 Anubha Sinha, Nehaa Chaudhari & Rohini Lakshané, Comments on Department of Industrial Policy and Promotion Discussion Paper on Standard Essential Patents and their Availability on FRAND Terms, May 01, 2016.
 Consultation Paper on Promoting Local Telecom Equipment Manufacturing, No. 12/2017, Telecom Regulatory Authority of India, September 18, 2017.
 Microsoft’s Response to TRAI Consultation Paper No. 12/2017, October 15, 2017.
 Advocate Rajeev KR. Choudhry’s Response to TRAI Consultation Paper No. 12/2017, November 27, 2017.
 TRAI Pushes ‘Make In India’ In Recommendations On Telecom Gear, August 03, 2018.
 Mehul Pandya, Indian Telecom Equipment Industry – Will 5G Drive The Future Growth?, December 2018
 Muntazir Abbas, Make In India: Ericsson, Nokia, Huawei Fear Incorrect, Says Trai, February 18, 2020.
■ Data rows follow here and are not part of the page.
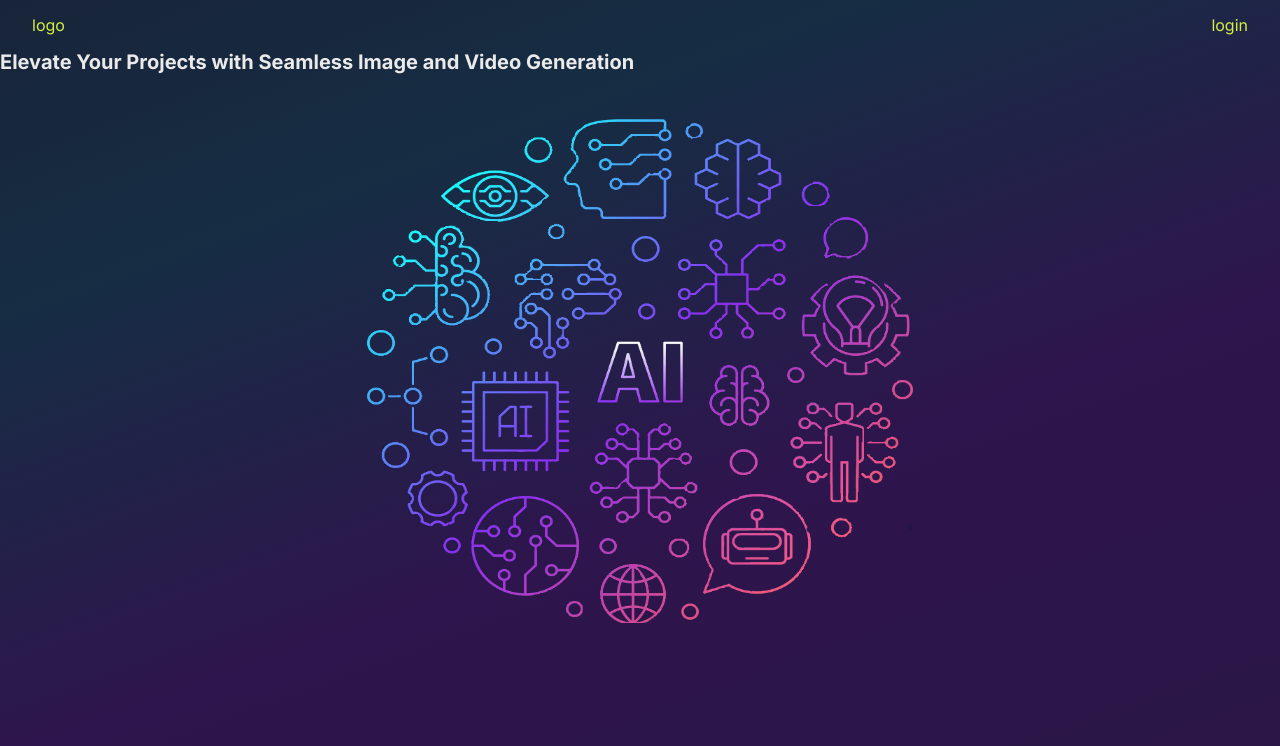
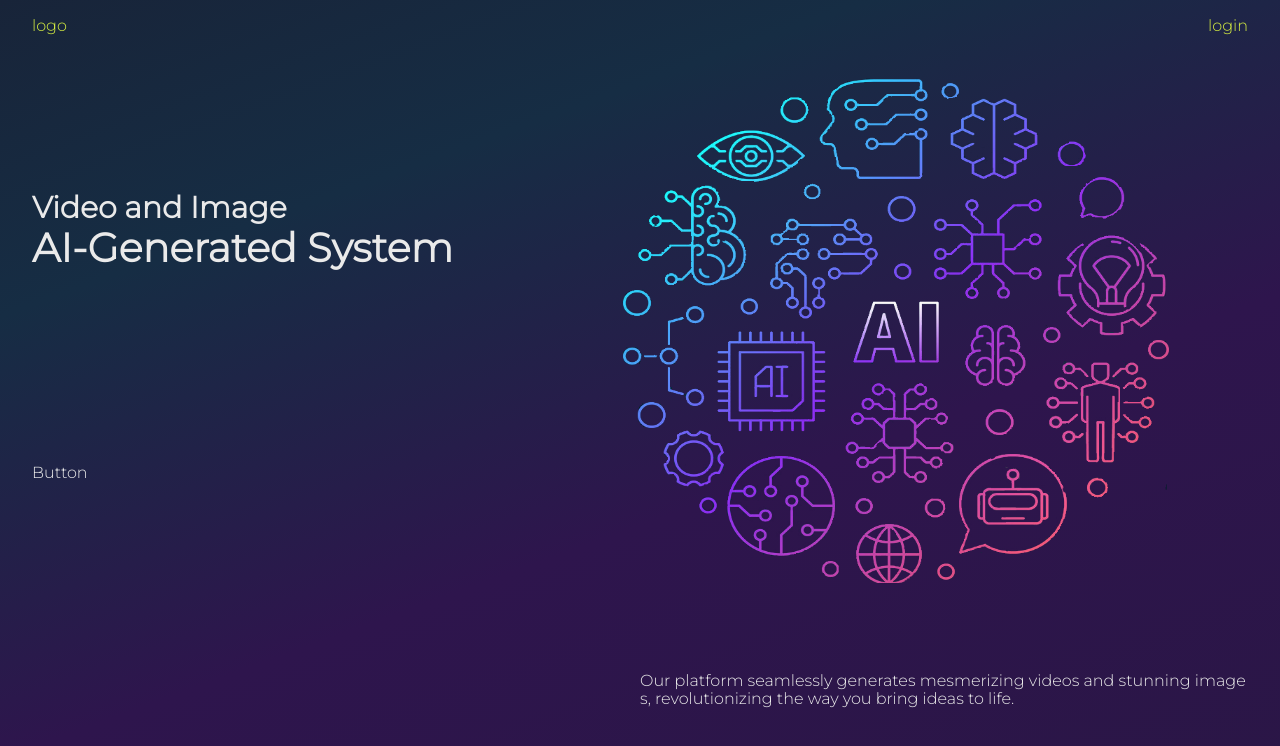
Before and after one commit to gregorisbachtsevanos/CodeNex, a Next.js app: page / in a window 1280 px wide. Shown: the top 746 px of the page. Built offline with nearby package versions, Linux system fonts and the light colour scheme.

Commit message:
landing page

```diff
--- a/src/app/(landing)/layout.tsx
+++ b/src/app/(landing)/layout.tsx
@@ -16,9 +16,29 @@ const StyledPageLayoutContainer = styled.div`
 
 export const StyledImageContainer = styled.div`
 	position: absolute;
-	top: 50%;
-	left: 50%;
+	top: 45%;
+	left: 70%;
 	transform: translate(-50%, -50%);
+`;
+
+export const StyledPageContainer = styled.div`
+	display: flex;
+	flex-direction: column;
+	justify-content: space-evenly;
+	height: 100vh;
+	padding: 2rem;
+	gap: 5rem;
+
+	.caption {
+		display: flex;
+		word-break: break-all;
+		overflow: hidden;
+		text-overflow: ellipsis;
+		justify-content: flex-end;
+		h4 {
+			width: 50%;
+		}
+	}
 `;
 
 export default function PageLayout({
--- a/src/app/(landing)/page.tsx
+++ b/src/app/(landing)/page.tsx
@@ -1,21 +1,35 @@
 "use client";
 import Image from "next/image";
 import AiLogo from "public/ai-logo.png";
-import PageLayout, { StyledImageContainer } from "./layout";
-import Navbar from "@/components/Navbar/Navbar";
-import { TitleLg } from "../theme";
+import { StyledImageContainer, StyledPageContainer } from "./layout";
+import Navbar from "@/components/Navbar/";
+import { Title, Title2Xl, TitleXl } from "../theme";
+import Button from "@/components/Button";
 
 const LandingPage = () => {
 	return (
-		<PageLayout>
+		<>
 			<StyledImageContainer>
 				<Image src={AiLogo} width={700} height={700} alt="ai-logo" />
 			</StyledImageContainer>
 			<Navbar />
-			<TitleLg>
-				Elevate Your Projects with Seamless Image and Video Generation
-			</TitleLg>
-		</PageLayout>
+			<StyledPageContainer>
+				<div className="title">
+					<TitleXl>Video and Image</TitleXl>
+					<Title2Xl>AI-Generated System</Title2Xl>
+				</div>
+				<div className="btn">
+					<Button />
+				</div>
+				<div className="caption">
+					<Title>
+						Our platform seamlessly generates mesmerizing videos and
+						stunning images, revolutionizing the way you bring ideas
+						to life.
+					</Title>
+				</div>
+			</StyledPageContainer>
+		</>
 	);
 };
 
--- a/src/app/layout.tsx
+++ b/src/app/layout.tsx
@@ -1,9 +1,13 @@
 import type { Metadata } from "next";
-import { Inter } from "next/font/google";
+import { Montserrat } from "next/font/google";
 
 import Wrapper from "./wrapper";
 
-const inter = Inter({ subsets: ["latin"] });
+const roboto = Montserrat({
+	weight: "300",
+	subsets: ["latin"],
+	display: "swap",
+});
 
 export const metadata: Metadata = {
 	title: "GenerateTPG",
@@ -17,7 +21,7 @@ export default function RootLayout({
 }) {
 	return (
 		<Wrapper>
-			<main className={inter.className}>{children}</main>
+			<main className={roboto.className}>{children}</main>
 		</Wrapper>
 	);
 }
--- a/src/app/theme.ts
+++ b/src/app/theme.ts
@@ -21,7 +21,7 @@ export const defaultTheme: DefaultTheme = {
 
 export const Title2Xl = styled.h1`
 	font-weight: 700;
-	font-size: 44px;
+	font-size: 40px;
 	line-height: 48px;
 	margin: 0;
 `;
--- /dev/null
+++ b/src/components/Button/Button.styled.ts
@@ -0,0 +1,3 @@
+import styled from "styled-components";
+
+export const StyledButtonContainer = styled.div``;
--- /dev/null
+++ b/src/components/Button/Button.tsx
@@ -0,0 +1,7 @@
+import React from "react";
+
+const Button = () => {
+	return <div>Button</div>;
+};
+
+export default Button;
--- /dev/null
+++ b/src/components/Button/index.ts
@@ -0,0 +1 @@
+export { default } from "./Button";
--- a/src/components/Navbar/index.ts
+++ b/src/components/Navbar/index.ts
@@ -0,0 +1 @@
+export { default } from "./Navbar";
```
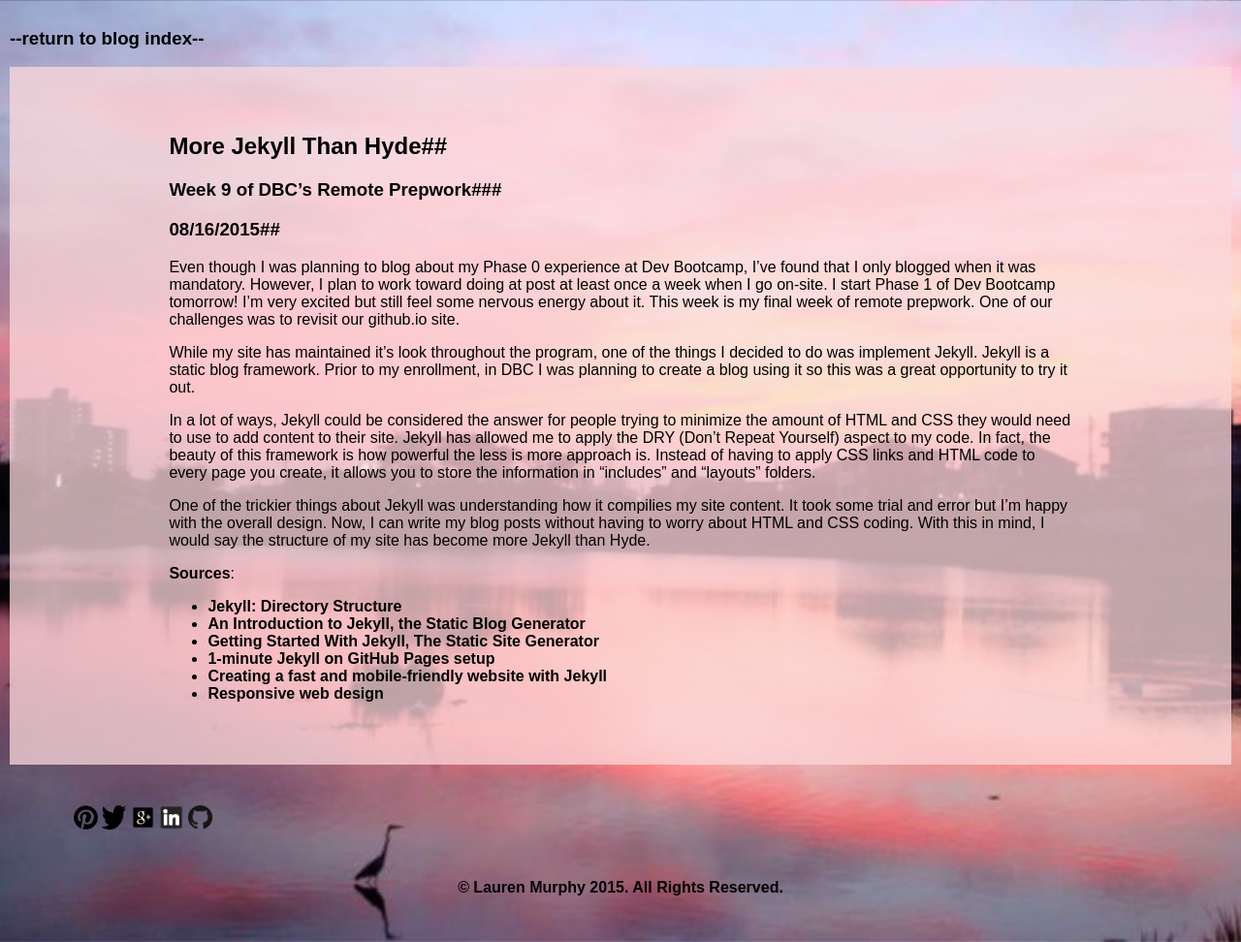
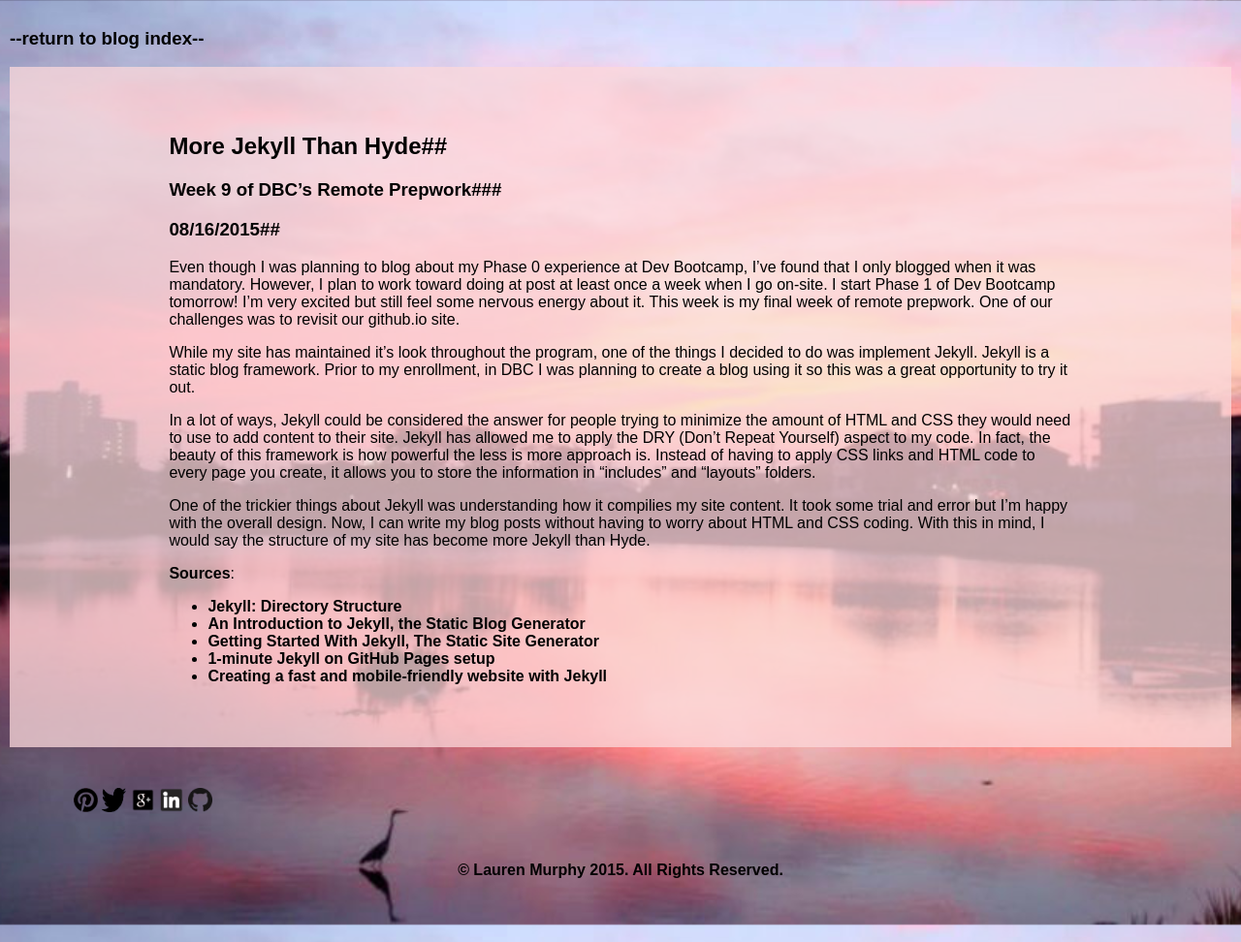
Before and after one commit to laurennmurphy/laurennor3.github.io, a Jekyll site: the page built from _posts/2015-08-16-professional-blog.md, in a window 1280 px wide. Shown: the whole page at 97% size. Built offline with Jekyll 4.4.1, drawn with Linux system fonts in a browser that asks for light colours; some web fonts are replaced; Markdown is read by kramdown in place of the engine named in the settings.

Commit message:
week 9 blog updates

```diff
--- a/_posts/2015-08-16-professional-blog.md
+++ b/_posts/2015-08-16-professional-blog.md
@@ -23,4 +23,3 @@
 - [Getting Started With Jekyll, The Static Site Generator](https://www.youtube.com/watch?v=iWowJBRMtpc)
 - [1-minute Jekyll on GitHub Pages setup](http://onthecode.com/post/2015/06/16/1-minute-jekyll-on-github-pages-setup.html)
 - [Creating a fast and mobile-friendly website with Jekyll](http://nicolashery.com/fast-mobile-friendly-website-with-jekyll/)
-- [Responsive web design](https://en.wikipedia.org/wiki/Responsive_web_design)
```
Also changed, not shown: _posts/2015-08-16-c9-questions.md (+1 -1 lines).
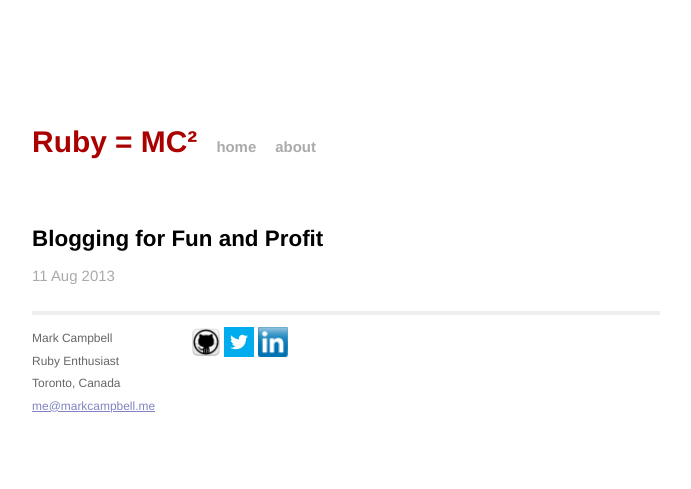
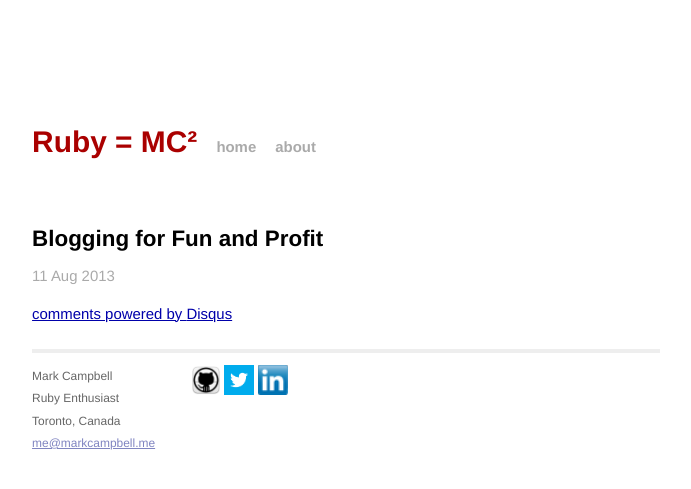
Before and after one commit to Nitrodist/markcampbell.me, a Jekyll site: the page built from _posts/2013-08-11-blogging-for-fun-and-profit.markdown, in a window 1280 px wide. Shown: the top 489 px of the page, without its empty margins (294-985 px from the left). Built offline with Jekyll 4.4.1, drawn with Linux system fonts in a browser that asks for light colours; comment, search, counter and statistics services are not loaded; some of the changed lines change nothing that is shown.

Commit message:
Add disqus comments to the site

```diff
--- a/_layouts/post.html
+++ b/_layouts/post.html
@@ -7,3 +7,18 @@
 <div id="post">
 {{ content }}
 </div>
+
+<div id="disqus_thread"></div>
+<script type="text/javascript">
+    /* * * CONFIGURATION VARIABLES: EDIT BEFORE PASTING INTO YOUR WEBPAGE * * */
+    var disqus_shortname = 'markcampbellme'; // required: replace example with your forum shortname
+
+    /* * * DON'T EDIT BELOW THIS LINE * * */
+    (function() {
+        var dsq = document.createElement('script'); dsq.type = 'text/javascript'; dsq.async = true;
+        dsq.src = '//' + disqus_shortname + '.disqus.com/embed.js';
+        (document.getElementsByTagName('head')[0] || document.getElementsByTagName('body')[0]).appendChild(dsq);
+    })();
+</script>
+<noscript>Please enable JavaScript to view the <a href="http://disqus.com/?ref_noscript">comments powered by Disqus.</a></noscript>
+<a href="http://disqus.com" class="dsq-brlink">comments powered by <span class="logo-disqus">Disqus</span></a>
```
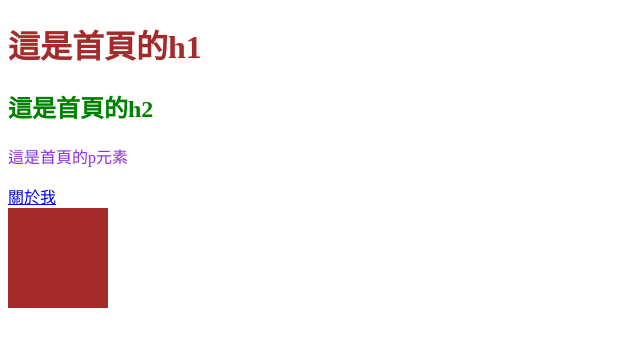
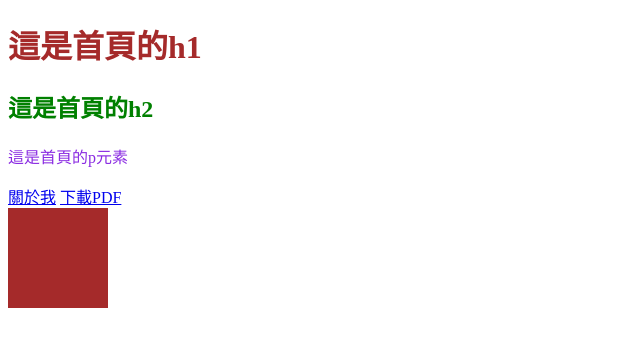
Before and after one commit to destiny5420/BOSCH-no-vue, a website built with webpack: page src/index.html in a window 1280 px wide. Shown: the full height of the page, 0-640 px from the left. Built offline with nearby package versions, Linux system fonts and the light colour scheme; files whose address does not match are found by name.

Commit message:
[Add] 新增測試下載PDF檔案

```diff
--- a/src/index.html
+++ b/src/index.html
@@ -10,6 +10,7 @@
     <h2>這是首頁的h2</h2>
     <p>這是首頁的p元素</p>
     <a href="./about.html">關於我</a>
+    <a href="./files/BOSCH-price-table.pdf" download>下載PDF</a>
     <div class="box-3"></div>
   </body>
 </html>
```
Also changed, not shown: docs/index.html (+1 -1 lines), 2 other files.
 “Section 4A- Nothing contained in section 3 or section 4 shall restrict the right of any person to restrain any infringement of, or to impose reasonable conditions, as may be necessary for protecting any of his (IP) rights.”
 Karan Chandhiok & Deeksha Manchanda, A Look At The Draft (Competition) Amendment Bill, 2020 – Clarity, Transparency, Robustness, And Bit More To Be Desired, March 01,2020.
 Doris Johnson Hines & Min-Tao Yang, Worldwide Activities On Licensing Issues Relating To Standard Essential Patents, February 2019.
 Christina Petersson, Why You Shouldn’t Believe Everything You Read About 5G Patents, October 11, 2019.
 Patrick Moorhead, Why 5G Patent ‘Value’ Is More Important Than The ‘Number’ Of Patents, February 27, 2020.